HOW TO COMPLETE THIS TASK :: If a line in the records below contains the word "stats", return that line.

GIVEN INFORMATION ::
▼
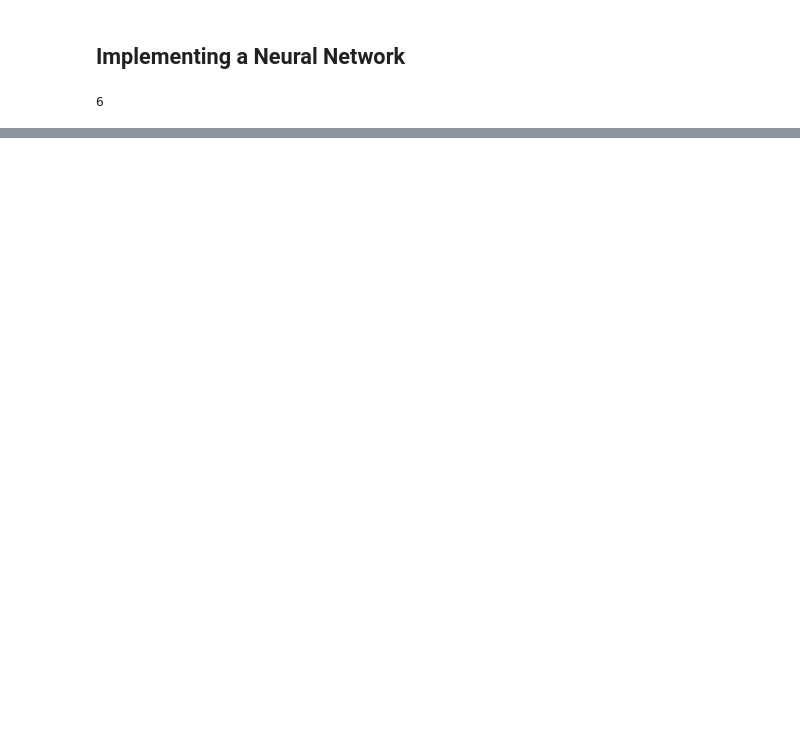
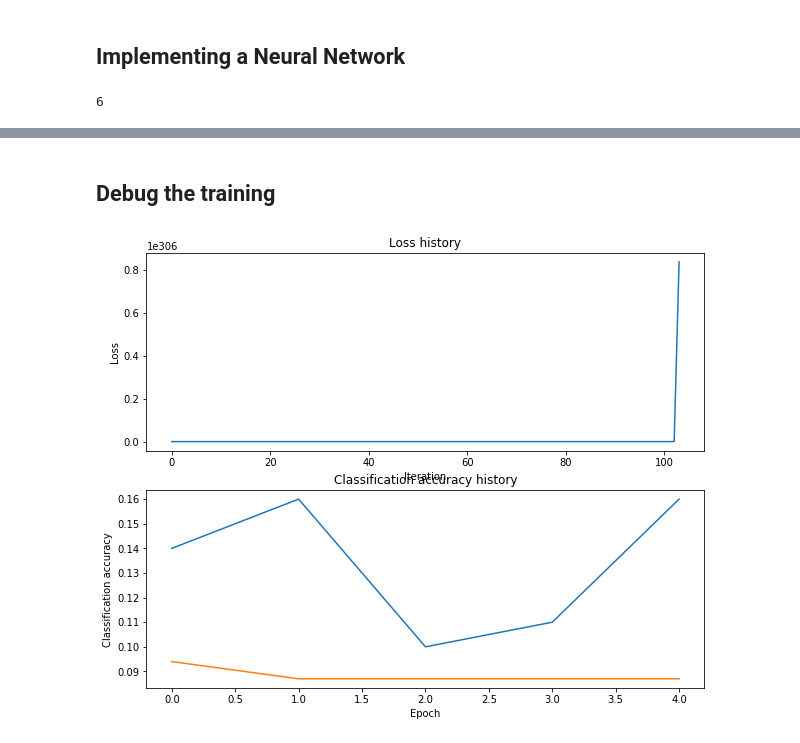
Before and after one commit to damvantai/CS231nConvolutional-Neural-Networks-for-Visual-Recognition-spring-2017, a Jupyter notebook: assignment-1/Two Layer Net.ipynb, the cells around one changed output, grey strips where cells are left out. Saved outputs shown, nothing was run; the diff lists cells and outputs as text; code cells hidden in the pictures; blank space fills up the shorter version.

```diff
--- a/assignment-1/Two Layer Net.ipynb
+++ b/assignment-1/Two Layer Net.ipynb
@@ -30,0 +235,25 @@ ValueError: invalid number of arguments
+# %%
+# To train our network we will use SGD with momentum. In addition, we will adjust the learning rate with an exponential learning
+# rate schedule and optimization proceeds; after epoch, we will reduce the learning rate by multiplying it by a decay rate
+input_size = 32 * 32 * 3
+hidden_size = 50
+num_classes = 10
+net = TwoLayerNet(input_size, hidden_size, num_classes)
+
+# Train the network
+for lr in range_lr:
+    for lr_decay in range_lr_decay:
+        stats = net.train(X_train, y_train, X_val, y_val,
+                         num_iters = 1000, batch_size =200,
+                         learning_rate = lr, learning_rate_decay = lr_decay,
+                         reg = 0.25, verbose = True)
+
+        # Predict on the validation set
+        val_acc = (net.predict(X_val) == y_val).mean()
+        results[(lr, lr_decay)] = val_acc
+        print('Validation accuracy: ', val_acc)
+        if val_acc > best_val:
+            best_val = val_acc
+            best_lr = lr
+            best_lr_decay = lr_decay
+print("lr: %f, lr decay: %f have best accuracy: %f" % (best_lr, best_lr_decay, best_val))
@@ -30,0 +295,19 @@ ValueError: invalid number of arguments
+# %% [markdown]
+## Debug the training
+# %%
+# Plot the loss function and train / validation accuracies
+plt.subplot(2, 1, 1)
+plt.plot(stats['loss_history'])
+plt.title('Loss history')
+plt.xlabel('Iteration')
+plt.ylabel('Loss')
+
+plt.subplot(2, 1, 2)
+plt.plot(stats['train_acc_history'], label='train')
+plt.plot(stats['val_acc_history'], label='val')
+plt.title('Classification accuracy history')
+plt.xlabel('Epoch')
+plt.ylabel('Classification accuracy')
+plt.show()
+# %% [output]
+[figure, added]
```
Also changed, not shown: parts of 41 cells of this notebook.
▲
TASK ANSWER ::
+        stats = net.train(X_train, y_train, X_val, y_val,
+plt.plot(stats['loss_history'])
+plt.plot(stats['train_acc_history'], label='train')
+plt.plot(stats['val_acc_history'], label='val')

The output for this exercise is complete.